Task requirements
Every line of the records that holds the word "depósito" should be copied.

Data for analysis
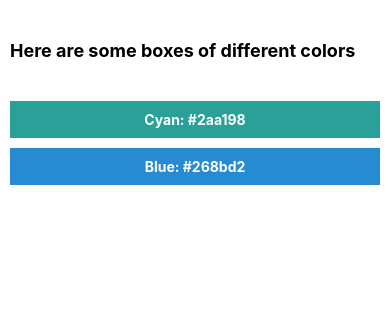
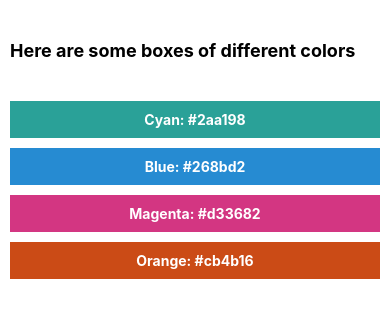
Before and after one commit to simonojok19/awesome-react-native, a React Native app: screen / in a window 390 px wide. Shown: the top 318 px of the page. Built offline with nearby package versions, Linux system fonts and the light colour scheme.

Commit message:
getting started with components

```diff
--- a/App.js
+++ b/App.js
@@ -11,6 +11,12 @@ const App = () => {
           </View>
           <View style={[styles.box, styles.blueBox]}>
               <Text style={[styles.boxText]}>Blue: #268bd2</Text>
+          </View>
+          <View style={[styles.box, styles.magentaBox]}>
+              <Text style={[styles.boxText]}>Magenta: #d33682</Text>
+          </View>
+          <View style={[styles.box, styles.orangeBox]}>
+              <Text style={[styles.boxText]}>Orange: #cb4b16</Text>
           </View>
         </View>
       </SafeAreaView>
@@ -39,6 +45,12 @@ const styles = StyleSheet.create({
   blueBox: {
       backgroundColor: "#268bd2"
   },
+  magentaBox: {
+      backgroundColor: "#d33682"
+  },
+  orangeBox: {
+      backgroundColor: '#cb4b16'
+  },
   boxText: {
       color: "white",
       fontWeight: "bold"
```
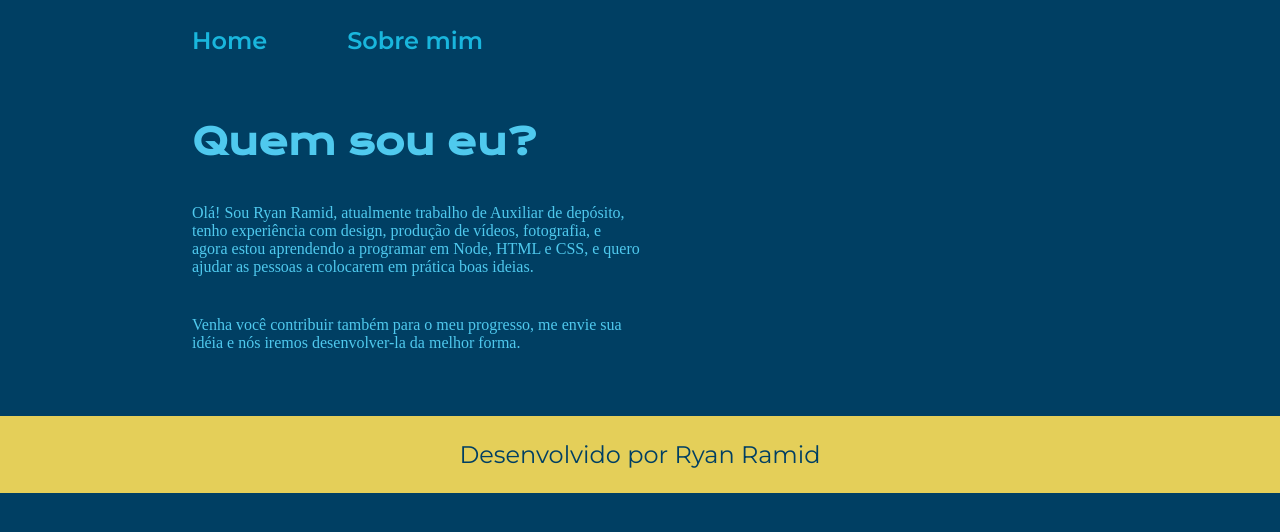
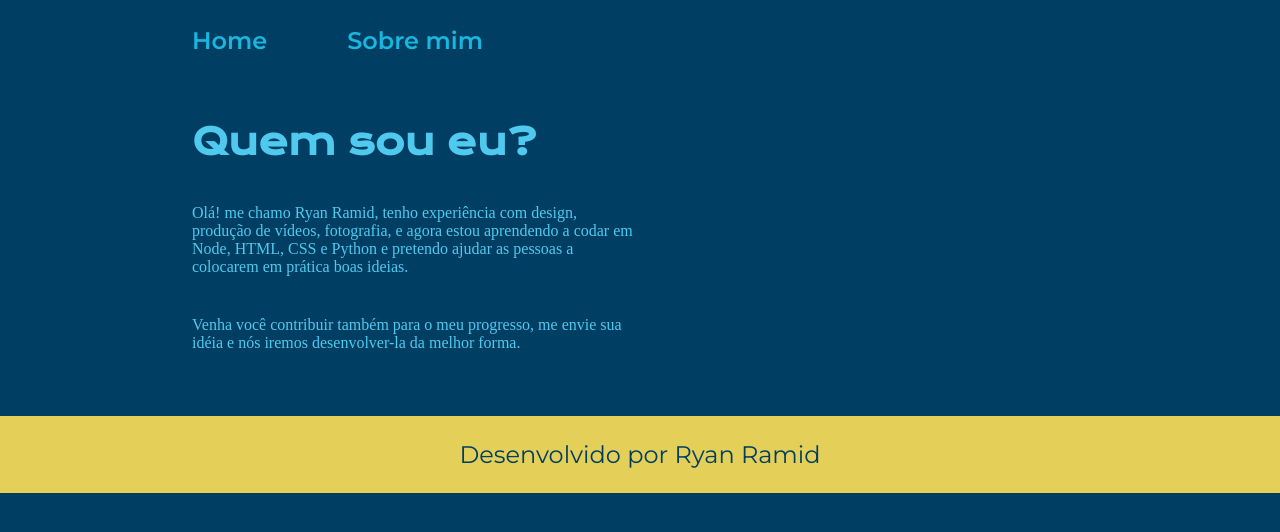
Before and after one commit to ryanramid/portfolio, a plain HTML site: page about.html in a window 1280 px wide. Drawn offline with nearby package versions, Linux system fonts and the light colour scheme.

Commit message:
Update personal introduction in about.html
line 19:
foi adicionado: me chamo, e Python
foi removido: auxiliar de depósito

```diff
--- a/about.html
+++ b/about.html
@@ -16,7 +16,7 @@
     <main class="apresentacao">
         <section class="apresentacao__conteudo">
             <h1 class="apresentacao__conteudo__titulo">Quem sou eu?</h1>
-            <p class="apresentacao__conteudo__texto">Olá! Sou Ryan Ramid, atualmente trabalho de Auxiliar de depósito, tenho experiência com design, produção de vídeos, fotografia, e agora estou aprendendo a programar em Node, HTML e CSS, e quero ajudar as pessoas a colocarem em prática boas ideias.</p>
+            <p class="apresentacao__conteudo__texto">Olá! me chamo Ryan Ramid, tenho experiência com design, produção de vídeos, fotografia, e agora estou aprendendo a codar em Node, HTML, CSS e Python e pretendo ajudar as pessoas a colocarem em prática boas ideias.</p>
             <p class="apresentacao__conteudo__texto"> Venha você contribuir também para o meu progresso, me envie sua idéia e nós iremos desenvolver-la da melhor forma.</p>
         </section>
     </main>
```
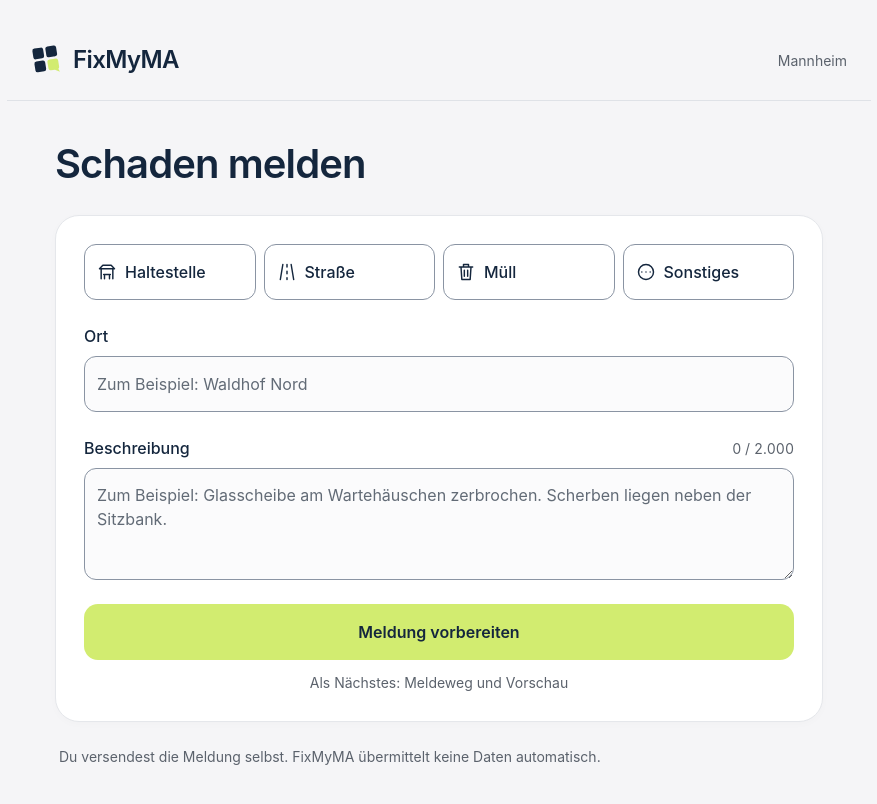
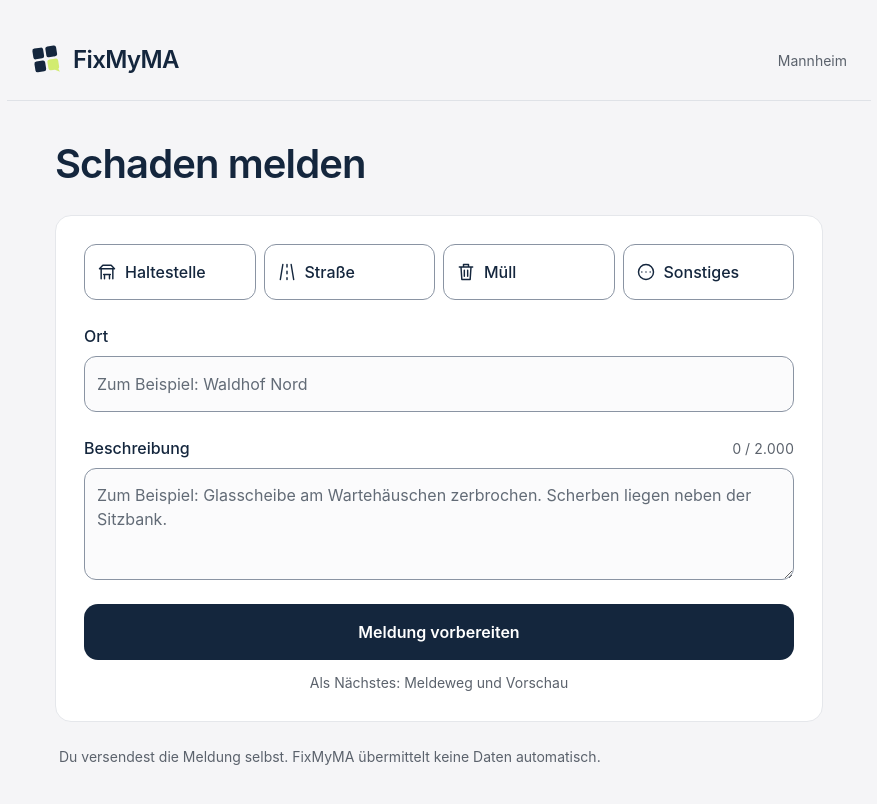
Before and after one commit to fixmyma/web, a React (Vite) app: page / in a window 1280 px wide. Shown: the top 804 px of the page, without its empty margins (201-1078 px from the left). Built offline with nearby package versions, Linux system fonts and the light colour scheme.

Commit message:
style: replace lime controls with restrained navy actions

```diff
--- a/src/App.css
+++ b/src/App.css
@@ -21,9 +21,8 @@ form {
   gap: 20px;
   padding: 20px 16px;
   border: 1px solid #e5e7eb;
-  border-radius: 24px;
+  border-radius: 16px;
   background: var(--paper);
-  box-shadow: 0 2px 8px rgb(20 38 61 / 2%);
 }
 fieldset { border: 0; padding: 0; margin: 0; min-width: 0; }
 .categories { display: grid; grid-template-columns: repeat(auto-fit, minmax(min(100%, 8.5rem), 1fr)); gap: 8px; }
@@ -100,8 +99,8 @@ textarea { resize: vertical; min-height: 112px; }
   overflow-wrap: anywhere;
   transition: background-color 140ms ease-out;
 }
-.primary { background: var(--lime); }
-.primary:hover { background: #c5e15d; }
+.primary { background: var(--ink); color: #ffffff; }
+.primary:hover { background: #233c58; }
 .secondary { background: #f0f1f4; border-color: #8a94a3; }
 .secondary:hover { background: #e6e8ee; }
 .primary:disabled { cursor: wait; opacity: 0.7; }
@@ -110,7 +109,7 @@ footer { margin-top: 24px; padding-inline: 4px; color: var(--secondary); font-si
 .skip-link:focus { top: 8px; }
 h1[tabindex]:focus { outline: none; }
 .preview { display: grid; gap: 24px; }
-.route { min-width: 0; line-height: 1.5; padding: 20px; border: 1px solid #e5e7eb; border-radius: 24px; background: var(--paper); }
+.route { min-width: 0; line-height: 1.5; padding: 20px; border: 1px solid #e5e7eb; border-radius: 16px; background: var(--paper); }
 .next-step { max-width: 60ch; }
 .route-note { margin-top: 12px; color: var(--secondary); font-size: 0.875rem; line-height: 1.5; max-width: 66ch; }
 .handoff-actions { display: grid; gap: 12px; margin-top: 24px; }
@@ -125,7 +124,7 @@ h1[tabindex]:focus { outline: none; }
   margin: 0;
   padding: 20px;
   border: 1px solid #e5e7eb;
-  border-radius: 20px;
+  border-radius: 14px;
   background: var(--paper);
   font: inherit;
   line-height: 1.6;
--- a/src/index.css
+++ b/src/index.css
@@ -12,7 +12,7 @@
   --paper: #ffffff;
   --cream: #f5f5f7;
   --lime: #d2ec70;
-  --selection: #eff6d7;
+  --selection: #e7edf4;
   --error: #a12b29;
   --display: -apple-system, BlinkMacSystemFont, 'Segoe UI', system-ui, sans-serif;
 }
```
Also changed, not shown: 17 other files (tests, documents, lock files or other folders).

Written reply
foi removido: auxiliar de depósito
-            <p class="apresentacao__conteudo__texto">Olá! Sou Ryan Ramid, atualmente trabalho de Auxiliar de depósito, tenho experiência com design, produção de vídeos, fotografia, e agora estou aprendendo a programar em Node, HTML e CSS, e quero ajudar as pessoas a colocarem em prática boas ideias.</p>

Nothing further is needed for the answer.